    You don’t even have to go out deliberately while away. Just keep an eye out when going to the store, or even driving along the road.


  3. I LOVE looking at your trash/garbage/way cool finds!
    I’m thinking your first find is a teeny tiny samovar. I sort of have one like it in my Etsy shop.Here it is.

    Here’s a question though. What time do you usually go out? I don’t mind poking through recycle and trash but if my neighbors witnessed me . . . not sure how it would go over. Maybe I need to go to another neighborhood 🙂

    1. Depends when things are picked up. I usually go in the morning when the pickup is in the morning, but in Montreal there are sometimes evening pickups so I’ll go out then as well. You could go out the night before but maybe people will wait until morning to put stuff out, meaning that you’ll miss out on a fair bit of stuff (though you might still find great things).

      It is kind of awkward to dig through the neighbours trash. I’d suggest going somewhere where you aren’t recognized. Otherwise if the garbage is far too tempting to ignore you could wear a fake moustache and pretend you were someone else, haha

    1. These traditional styled coffee pots are used not only in Turkey, but all over the Middle East. Wonderful find.
      I love this site what you are doing!

  4. Found couple of links,
    just a suggestion, if you go to get this “validated” somewhere, go to an actual book dealer/appraiser, as opposed to a religious institution. One never knows, if it will turn out to be something someone does not think you should “have”, etc.. Few months back, a Canadian sent a famous artwork to France to get “validated”, and last week it hit the news, that over there, (France) the “experts” have decided it is a forgery, and will be BURNING it. Guess that one is in court.

    Not the same, but…

  5. Your blog is a numismatist’s treasure trove.I love old coins and I am shocked to see so many people thow out old coins as well as regular Canadian money in the trash.You seem to be finding coins regularly in the trash in the last few months.Are rich people just lazy or selfish?

  6. Yes, it looks like a Turkish coffee pot; tho’ it also could be a tea pot for the delicious blend of mint and green tea that is made very sweet with sugar.

  7. Wow,Wow,Martin.You are literally finding money in the trash.Lucky man.I propose you take a week off and go spend time visiting sites in Ottawa and lodging with a friend for cheap.There also go look through trash in different neighborhoods,rescue good stuff and report your finds on this blog.
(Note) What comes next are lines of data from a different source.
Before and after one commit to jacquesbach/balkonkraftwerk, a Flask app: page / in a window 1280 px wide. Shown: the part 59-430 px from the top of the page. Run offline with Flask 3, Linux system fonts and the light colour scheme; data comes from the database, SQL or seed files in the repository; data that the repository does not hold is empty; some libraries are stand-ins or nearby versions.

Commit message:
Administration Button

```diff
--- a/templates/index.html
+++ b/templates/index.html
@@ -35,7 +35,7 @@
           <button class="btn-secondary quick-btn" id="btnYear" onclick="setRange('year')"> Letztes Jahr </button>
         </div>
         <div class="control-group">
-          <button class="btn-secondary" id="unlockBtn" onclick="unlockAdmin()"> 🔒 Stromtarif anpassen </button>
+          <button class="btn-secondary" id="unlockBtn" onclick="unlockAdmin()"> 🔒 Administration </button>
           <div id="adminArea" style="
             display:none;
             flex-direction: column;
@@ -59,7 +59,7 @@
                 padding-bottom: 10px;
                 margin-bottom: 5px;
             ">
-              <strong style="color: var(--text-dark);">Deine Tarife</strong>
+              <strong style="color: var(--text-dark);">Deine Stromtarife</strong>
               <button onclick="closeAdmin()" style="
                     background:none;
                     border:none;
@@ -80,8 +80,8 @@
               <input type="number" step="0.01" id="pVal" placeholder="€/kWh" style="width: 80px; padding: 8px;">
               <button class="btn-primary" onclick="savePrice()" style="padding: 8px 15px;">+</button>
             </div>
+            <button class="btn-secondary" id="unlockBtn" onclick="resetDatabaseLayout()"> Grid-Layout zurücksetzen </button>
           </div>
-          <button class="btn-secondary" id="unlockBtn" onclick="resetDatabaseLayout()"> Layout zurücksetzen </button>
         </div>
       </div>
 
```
  8. hey Martin,
    just thought, you mention you are going to Edmonton, maybe you should do a few garbage runs there?

    I have run across a few blogs out of Edmonton, think there is a community of “trash pickers” there abouts.

  9. I do urbex at Frontier Town, and have been looking for memorabilia, actually, for the project I’m working on about it (have also been looking for a few Champlain Bridge tokens for a jewellry project). Depending what you want for them, I’d be willing to take some stuff off your hands…

      1. Sorry this took me so long, my life gets kind of crazy sometimes (full time teacher with a side gig in writing and doing a masters). I just emailed you 🙂

  10. I just noticed the one for Arto’s Land of Make Believe, I got some shots there before it was carried away by Hurricane Irene. By the looks of it (Frontier Town, Ausable Chasm, High Falls Gorge, Whiteface, Land of Make Believe), they were pretty fond of the Adirondacks.

  11. Wow! You brought back some good memories this morning! I went to frontier Town when I was a kid, and I almost thought it was a dream until I saw the pamphlets you found!
    As for the microscope, I’ve saved many from a secondary school trash. If you want one… The only problem is that I live in Sept-Iles and since it is quite heavy, the shipping fees would be huge! Maybe you should begin checking schools’ trash bins!
    Have a nice week on the road!

Comments are closed.